Peter Brown, center left, and Mark Hutt, center right, who said they are engaged to be married, hold hands as they march with others in the Straight Pride Parade in Boston on Saturday. Credit: Michael Dwyer | AP

Marchers in a “Straight Pride” parade descended upon downtown Boston on Saturday afternoon, but dueling demonstrators assembled to greet them.

“They’re not even from Boston,” local Kim Goldstein, 62, told The Boston Globe. “This is not our town.”

Parade marchers held cards and posters with slogans like “Straight Lives Matter” and “Make Normalcy Normal Again.” Many waved American flags. A “Trump 2020” sign featured prominently on one truck.

The parade’s path wound its way from Copley Square to City Hall, where many counterprotesters gathered. The demonstration officially ran from noon to 4 p.m., and it drew a heavy police presence.

The Boston Police Department had not released reports on arrests as of Saturday evening.

Several dozen marchers gathered in the parade, organized by a group called Super Happy Fun America.
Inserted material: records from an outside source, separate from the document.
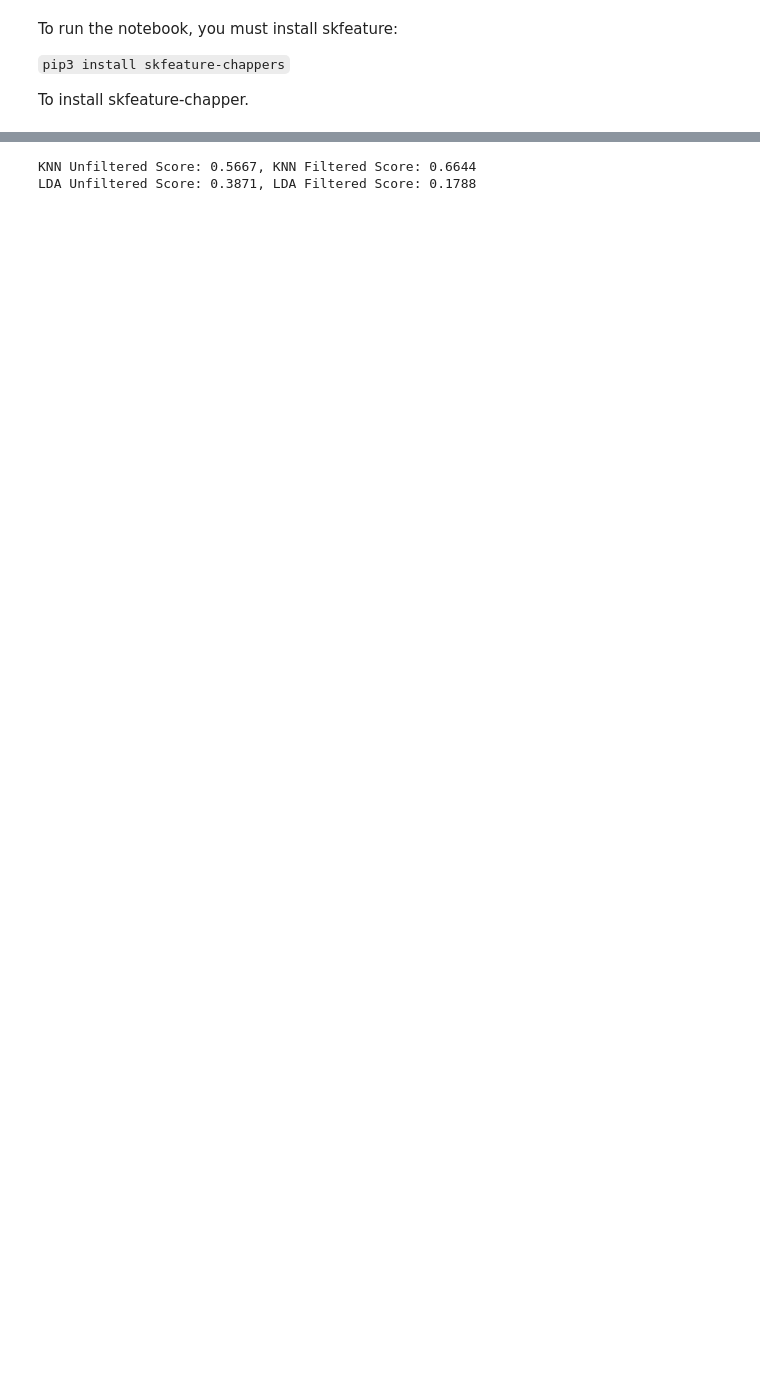
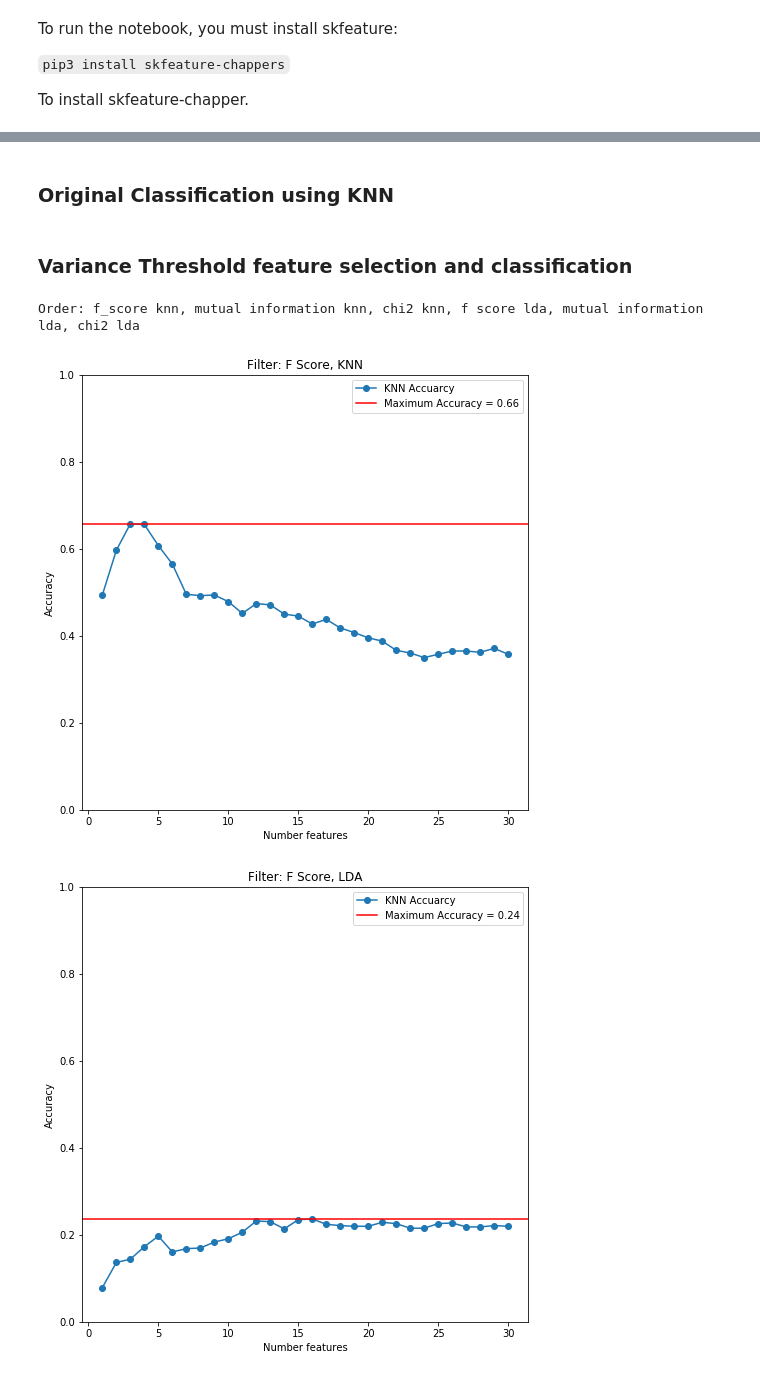
Before and after one commit to sebastiandro/MVE440-Project-3, a Jupyter notebook: SebastianN_filtering.ipynb, the cells around one changed output, grey strips where cells are left out. Drawn from its saved outputs; the diff is of its cells as text; code cells hidden in the pictures; blank space fills up the shorter version.

```diff
--- a/SebastianN_filtering.ipynb
+++ b/SebastianN_filtering.ipynb
@@ -16,9 +16,13 @@ from skfeature.function.similarity_based import fisher_score
 from sklearn.model_selection import train_test_split
 from sklearn.discriminant_analysis import LinearDiscriminantAnalysis
 from filters import lda,knn, run_filters
+import time
+from sklearn.metrics import accuracy_score
 
+import pylab
 import warnings
 warnings.filterwarnings('ignore')
+pylab.rcParams['figure.figsize'] = (8.0, 8.0)
 # %%
 nr_features = 30
 X,y = gd.gaussian_clusters(nr_features=nr_features, nr_classes=20, \
@@ -114,18 +37,2 @@ LDA Unfiltered Score: 0.3871, LDA Filtered Score: 0.2000
-# %%
-scaler = MinMaxScaler()
-scaler.fit(X)
-# We need [0,1] for all values for chi2 to work
-X_normalized = scaler.transform(X)
-
-X_chi2 = SelectKBest(chi2, k=keep_k).fit_transform(X_normalized, y)
-X_chi2_train, X_chi2_test, y_chi2_train, y_chi2_test = train_test_split(
-    X_chi2, y, test_size=0.33, random_state=42)
-
-knn_filtered_score, knn_unfiltered_score = knn(X_chi2_train, y_chi2_train, X_chi2_test, y_chi2_test, X_train, y_train, X_test, y_test)
-lda_filtered_score, lda_unfiltered_score = lda(X_chi2_train, y_chi2_train, X_chi2_test, y_chi2_test, X_train, y_train, X_test, y_test)
-
-print("KNN Unfiltered Score: {:0.4f}, KNN Filtered Score: {:0.4f}".format(knn_unfiltered_score, knn_filtered_score))
-print("LDA Unfiltered Score: {:0.4f}, LDA Filtered Score: {:0.4f}".format(lda_unfiltered_score, lda_filtered_score))
-# %% [output]
-KNN Unfiltered Score: 0.5667, KNN Filtered Score: 0.6644
-LDA Unfiltered Score: 0.3871, LDA Filtered Score: 0.1788
+# %% [markdown]
+### Original Classification using KNN
@@ -131,0 +51,2 @@ LDA Unfiltered Score: 0.3871, LDA Filtered Score: 0.1788
+# %% [markdown]
+### Variance Threshold feature selection and classification
@@ -131,0 +82,43 @@ LDA Unfiltered Score: 0.3871, LDA Filtered Score: 0.1788
+# %%
+best_ks, best_scores, times, f_scores_filtered_knn, f_scores_filtered_lda, mi_scores_filtered_knn, \
+mi_scores_filtered_lda, chi2_scores_filtered_knn, \
+chi2_scores_filtered_lda = run_filters(X_train, y_train, X_test, y_test)
+# %% [output]
+Order: f_score knn, mutual information knn, chi2 knn, f score lda, mutual information lda, chi2 lda
+# %%
+save_figs = False
+
+plt.title("Filter: F Score, KNN")
+ax = plt.plot(range(1,nr_features+1), f_scores_filtered_knn, marker='o')
+plt.ylim((0, 1))
+plt.xlabel("Number features")
+plt.ylabel("Accuracy")
+
+plt.axhline(y=max(f_scores_filtered_knn), c='r')
+labels = ["KNN Accuarcy", "Maximum Accuracy = {:0.2f}".format(max(f_scores_filtered_knn))]
+plt.legend(labels = labels)
+if save_figs:
+    plt.savefig("fscore-knn", dpi=300,
+            orientation='portrait',
+            transparent=False, bbox_inches=None, pad_inches=0.1)
+
+
+plt.show()
+
+plt.title("Filter: F Score, LDA")
+plt.plot(range(1,nr_features+1), f_scores_filtered_lda, marker='o')
+plt.ylim((0, 1))
+plt.xlabel("Number features")
+plt.ylabel("Accuracy")
+plt.axhline(y=max(f_scores_filtered_lda),  c='r')
+labels = ["KNN Accuarcy", "Maximum Accuracy = {:0.2f}".format(max(f_scores_filtered_lda))]
+plt.legend(labels = labels)
+if save_figs:
+    plt.savefig("fscore-lda", dpi=300,
+            orientation='portrait', papertype=None, format=None,
+            transparent=False, bbox_inches=None, pad_inches=0.1)
+
+plt.show()
+# %% [output]
+[figure, added]
+[figure, added]
```
Also changed, not shown: parts of 17 cells of this notebook, 2 other files.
Far-right political commentator Milo Yiannopoulos served as the parade’s grand marshal.

Organizers claimed that straight people are oppressed.

“They’ve got gay everything, every place and it’s about time they did something for straight pride,” parade participant Ralph Ancker, 71, told the Globe. “We’re people, too.”

Protesters called the march hurtful to the LGBTQ community, and marchers were met with chants of “Nazi scum.”

Boston Mayor Martin Walsh said the spectacle was not a “representation of who we are as a city.”

Emerson College president Lee Pelton, whose school’s campus sat along the parade’s route, described it as a “perversion” in a written message to students and faculty Wednesday. “It is a desecration of beauty, truth, and generosity, and that is why we must call it out, call it what is, with a loud, clear, unambiguous and unified voice,” Pelton said.